The European Union continued to advance Azerbaijan’s plan to deliver supplies to Artsakh via a road connection from Aghdam, while continuing to press for the lifting of the Lachin Corridor blockade, which has caused an acute humanitarian crisis in Artsakh.
President of the European Council Charles Michel, through his spokesperson Ecaterina Casinge, issued a statement following a summit of EU foreign ministers in Toledo, Spain on Thursday.
While Michel said that the Lachin Corridor must be unblocked, he also reiterated the EU’s position calling for the eventual opening of the Aghdam road.
The current humanitarian situation on the ground is deteriorating rapidly and it is imperative to take steps to address the needs of the local population, Casinge, Michel’s spokesperson said in the statement.
Following a meeting he hosted in July between Prime Minister Nikol Pashinyan and President Ilham Aliyev of Azerbaijan in Brussels, Michel, and later Toivo Klaar, the EU envoy to the South Caucasus, began advancing Baku’s scheme of opening the Aghdam road, which has been rejected by the Artsakh authorities.
In the latest statement, Michel is proposing a “step-by-step approach which would reflect a sequencing in the full-fledged operation of the Lachin corridor and the opening of the Aghdam route.”
Michel also mentioned the need to guarantee the rights and security of the people of Artsakh, again referring to them as “Armenians living there the former Nagorno-Karabakh Autonomous Oblast.”

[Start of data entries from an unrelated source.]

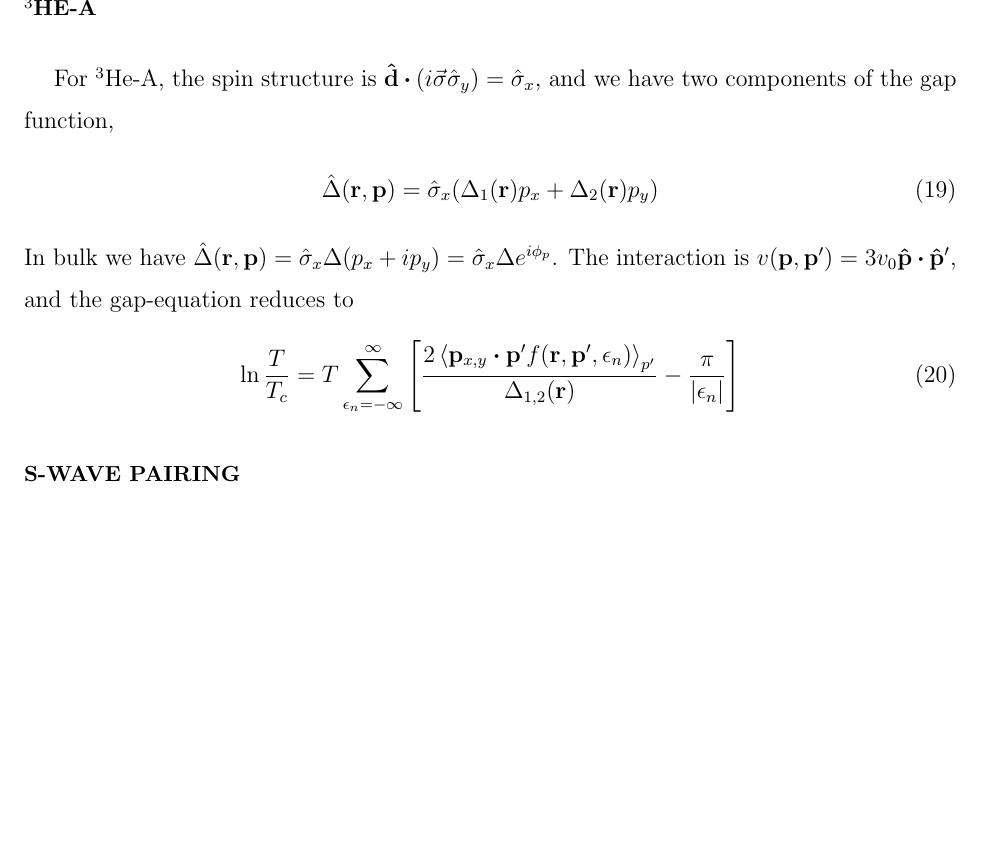
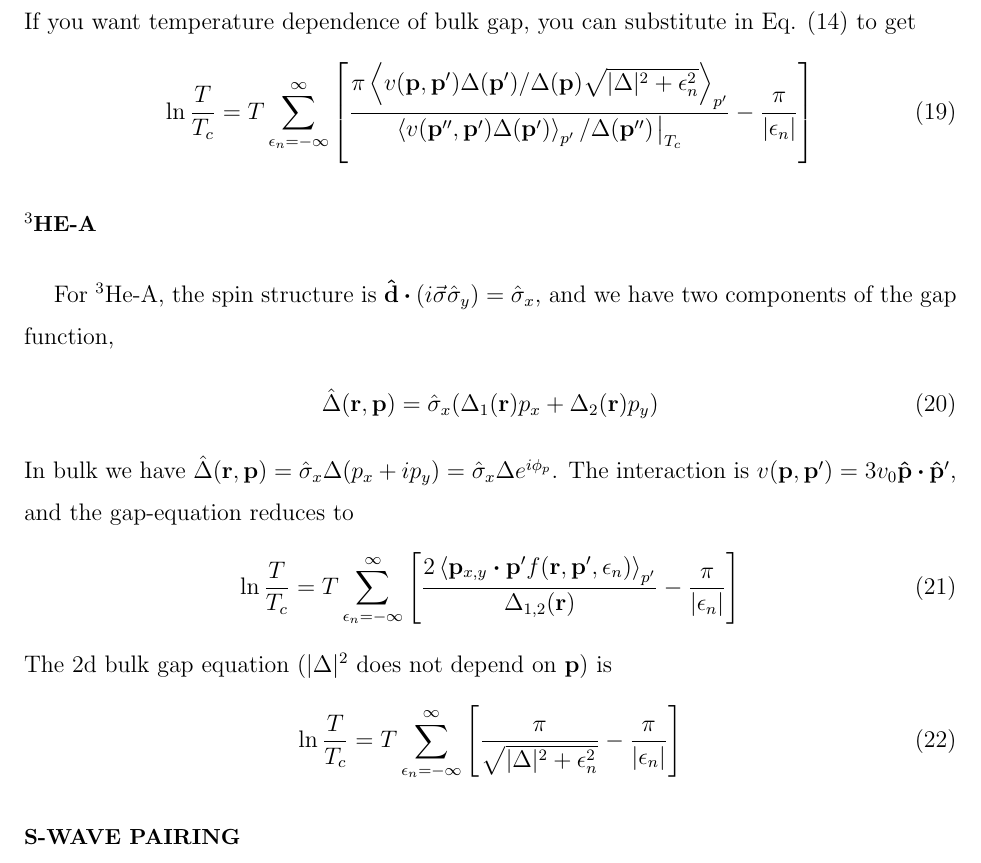
Before and after one commit to junguanghe/annulus_3he_a, a LaTeX paper (eilenberger/eilenberger.tex): part of page 3 of 4 before the commit and part of page 3 of 5 after it, cut at the place of the change, the shorter picture padded with empty space. Compiled offline with pdfLaTeX.

Commit message:
feat: add temperature-dependent gap equations in eilenberger.tex, enhancing the discussion on bulk behavior and pairing mechanisms

```diff
--- a/eilenberger/eilenberger.tex
+++ b/eilenberger/eilenberger.tex
@@ -146,6 +146,15 @@ Substitute in Eq. (\ref{gap_eq}), we get
         - \frac{\pi}{|\epsilon_n|}
         \right]
 \end{align}
+If you want temperature dependence of bulk gap, you can substitute in Eq. (\ref{gap_eq_bulk}) to get
+\begin{align}
+    \ln{\frac{T}{T_c}} = T\sum_{\epsilon_n=-\infty}^{\infty}
+    \left[
+        \frac{\pi\ev{v(\vb{p}, \vb{p}')\Delta(\vb{p}') / \Delta(\vb{p}) \sqrt{|\Delta|^2 + \epsilon_n^2}}_{p'}}
+        {\ev{v(\vb{p}'', \vb{p}')\Delta(\vb{p}')}_{p'}/\Delta(\vb{p}'')\eval_{T_c}}
+        - \frac{\pi}{|\epsilon_n|}
+        \right]
+\end{align}
 
 \section{$^3$He-A}
 For $^3$He-A, the spin structure is $\vu{d}\vdot(i\va{\sigma}\hat{\sigma}_y) = \hat{\sigma}_x$,
@@ -163,6 +172,14 @@ gap-equation reduces to
     \left[
         \frac{2\ev{\vb{p}_{x,y}\vdot\vb{p}'f(\vb{r}, \vb{p}', \epsilon_n)}_{p'}}
         {\Delta_{1,2}(\vb{r})}
+        - \frac{\pi}{|\epsilon_n|}
+        \right]
+\end{align}
+The 2d bulk gap equation ($|\Delta|^2$ does not depend on $\vb{p}$) is
+\begin{align}
+    \ln{\frac{T}{T_c}} = T\sum_{\epsilon_n=-\infty}^{\infty}
+    \left[
+        \frac{\pi}{\sqrt{|\Delta|^2 + \epsilon_n^2}}
         - \frac{\pi}{|\epsilon_n|}
         \right]
 \end{align}
```
Also changed, not shown: eilenberger/eilenberger.pdf, eilenberger/eilenberger.tex (2 more changed lines).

Baku was quick to respond to Michel’s statement. Azerbaijan’s Foreign Ministry for its part, recalled the Aliyev-Pashinyan meeting held on July 15 and asserted that during those negotiations, “the delivery of goods by various routes to the Karabakh region of Azerbaijan, as well as the activation of the use of Lachin road, in parallel with the opening of the Aghdam-Khankendi road, was agreed upon.”
“The agreements were violated due to the illegal conditions by the Armenian side,” Baku accused Yerevan.
Azerbaijan’s foreign ministry did not respond to Michel’s statement about the need to ensure the rights and security of Artsakh Armenians, instead Baku repeated that Armenians will have the same rights as other citizens of Azerbaijan.
“Azerbaijan is determined to reintegrate the residents of Armenian origin living in the Karabakh region as equal citizens, providing them with the rights and freedoms provided by the Constitution of Azerbaijan,” Baku said in its statement.
Below is the complete statement from Michel.
President Michel has continued to be intensely engaged in advancing the Armenia-Azerbaijan normalization process. His efforts over the past weeks, supported by Toivo Klaar, EUSR for the South Caucasus, have focused as a priority on addressing the humanitarian situation of Karabakh Armenians.
EUSR Klaar and President Michel’s team have been in frequent contact with Baku, Yerevan and representatives of Karabakh Armenians to work out a solution for unblocking access.
The current humanitarian situation on the ground is deteriorating rapidly; it is imperative to take steps to address the needs of the local population.
European Council President Charles Michel has proposed a step-by-step approach which would reflect a sequencing in the full-fledged operation of the Lachin corridor and the opening of the Aghdam route.
Sequencing of these steps and the type of cargo that would be delivered by each of these roads, as well as attendant procedures, have been the core of the recent discussions.
The EU strongly believes the Lachin corridor must be unblocked, in line with past agreements and the ICJ Order, and notes that the use of the Aghdam road to provide supplies can also be part of a concrete and sustainable solution to the provision of urgent and daily basic needs. Discussions on these elements had started following the last meeting of the leaders in Brussels on 15 July 2023.
The EU side has also stressed the need for Baku to provide clarity to Karabakh Armenians in terms of procedures for their movements through Lachin corridor to and from Armenia.
In parallel, exchanges have also focused on restoring electricity and gas supplies to Karabakh Armenians as soon as possible.
Beyond the immediate situation, the EU side has stressed the need to address legacies of the conflict to facilitate a long-term sustainable resolution.
Dialogue between Baku and representatives of Armenians living in the former Nagorno-Karabakh Autonomous Oblast will be essential in this regard. The rights and security of Karabakh Armenians must be guaranteed and discussions on specific modalities should start as soon as possible.
The dialogue between Baku and the Karabakh Armenians needs to strengthen confidence and trust. To this end the EU has provided various suggestions for international support to this process, as well as for engagement on the ground to underpin the implementation of agreements reached.
All the above efforts have only one goal: ensure irreversible normalization of relations between Baku and Yerevan for the benefit of all populations on the ground. It is now time for courageous compromise solutions, also in light of today’s escalation.
The EU has been engaged with other international actors in these efforts, through regular personal contacts and exchanges of views on how best address the current unsustainable situation.